Among the lines below, tally those holding the string "ItemElement" and give the total only.
====
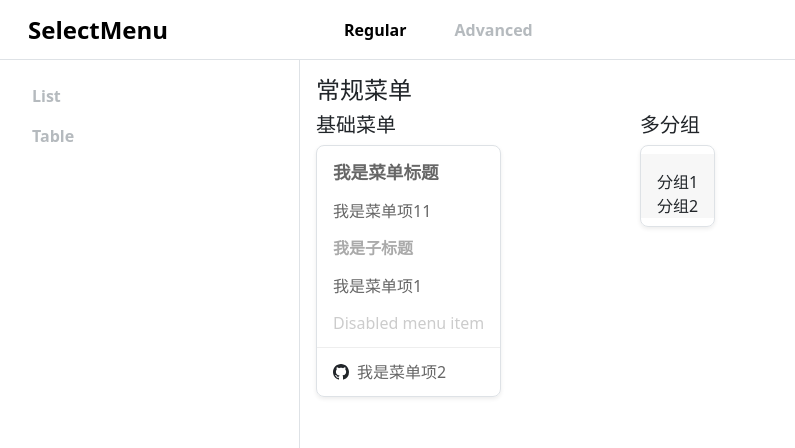
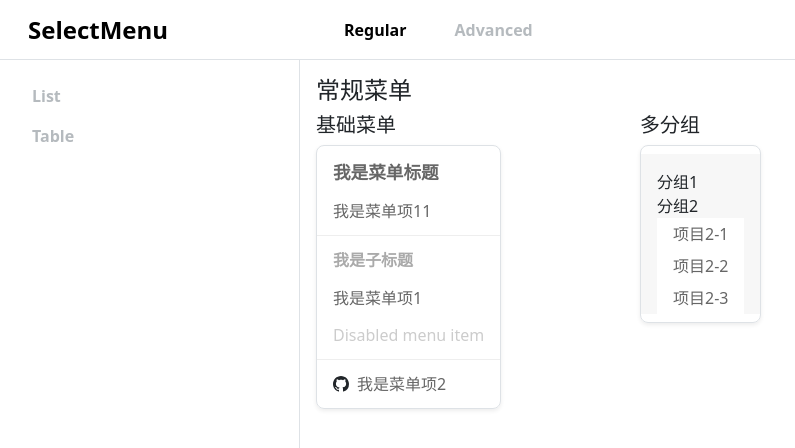
Before and after one commit to TerryZ/v-selectmenu, a Vue app: page /#/regular in a window 1280 px wide. Shown: the top 448 px of the page, without its empty margins (0-795 px from the left). Built offline with nearby package versions, Linux system fonts and the light colour scheme.

Commit message:
feat: Regular 分组模式内容分发

```diff
--- a/examples/ExamplesRegular.vue
+++ b/examples/ExamplesRegular.vue
@@ -12,6 +12,7 @@
           <ItemElement action="item11">
             我是菜单项11
           </ItemElement>
+          <ItemDivider />
           <ItemHeader>我是子标题</ItemHeader>
           <ItemElement action="item1">
             我是菜单项1
@@ -93,4 +94,3 @@ function itemClick (e) {
   console.log(e)
 }
 </script>
-@/components/regular/MenuGroupItem
--- a/src/components/regular/MenuGroup.jsx
+++ b/src/components/regular/MenuGroup.jsx
@@ -1,4 +1,4 @@
-import { defineComponent, toRef, provide, ref } from 'vue'
+import { defineComponent, toRef, provide } from 'vue'
 
 export default defineComponent({
   props: {
@@ -6,11 +6,26 @@ export default defineComponent({
   },
   emits: ['update:modelValue'],
   setup (props, { slots, emit }) {
-    const content = ref()
+    function switchGroup (groupName) {
+      const items = slots?.default()
+      groupName = groupName || props.modelValue
 
-    function switchGroup (groupName, groupContent) {
-      emit('update:modelValue', groupName)
-      content.value = groupContent
+      if (!items || !items.length) return
+
+      const groupIndex = groupName
+        ? items.findIndex(val => val.props?.name === groupName)
+        : 0
+      if (groupIndex === -1) return
+
+      const targetGroupName = items[groupIndex].props.name
+
+      if (targetGroupName !== props.modelValue) {
+        // emit new group name and trigger component rerender
+        emit('update:modelValue', targetGroupName)
+        return
+      }
+
+      return items[groupIndex].children?.default()
     }
 
     provide('switch-group', switchGroup)
@@ -19,9 +34,11 @@ export default defineComponent({
     return () => {
       return (
         <div class="sm-regular-group">
+
           {slots.default && slots.default()}
-          <div>
-            {content.value && content.value()}
+
+          <div class="sm-regular-group-body" >
+            {switchGroup()}
           </div>
         </div>
       )
--- a/src/components/regular/MenuGroupItem.jsx
+++ b/src/components/regular/MenuGroupItem.jsx
@@ -10,19 +10,18 @@ export default defineComponent({
     const switchGroup = inject('switch-group')
 
     function changeActiveGroup () {
-      switchGroup(props.name, slots.default)
+      switchGroup(props.name)
     }
+
+    // withDirectives(
+    //   <div>{slots.default && slots.default()}</div>,
+    //   [[vShow, active.value]]
+    // )
 
     return () => {
       return (
         <div class="sm-regular-group-item">
           <div onClick={changeActiveGroup}>{props.title}</div>
-          {/* {
-            withDirectives(
-              <div>{slots.default && slots.default()}</div>,
-              [[vShow, active.value]]
-            )
-          } */}
         </div>
       )
     }
--- a/src/styles/regular.sass
+++ b/src/styles/regular.sass
@@ -20,6 +20,7 @@
       display: flex
       flex-direction: column
     &-body
+      background-color: white
   .sm-regular-item
     display: flex
     align-items: center
```
Also changed, not shown: package.json (+4 -4 lines), 1 other file (tests, documents, lock files or other folders).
====
Response box -
3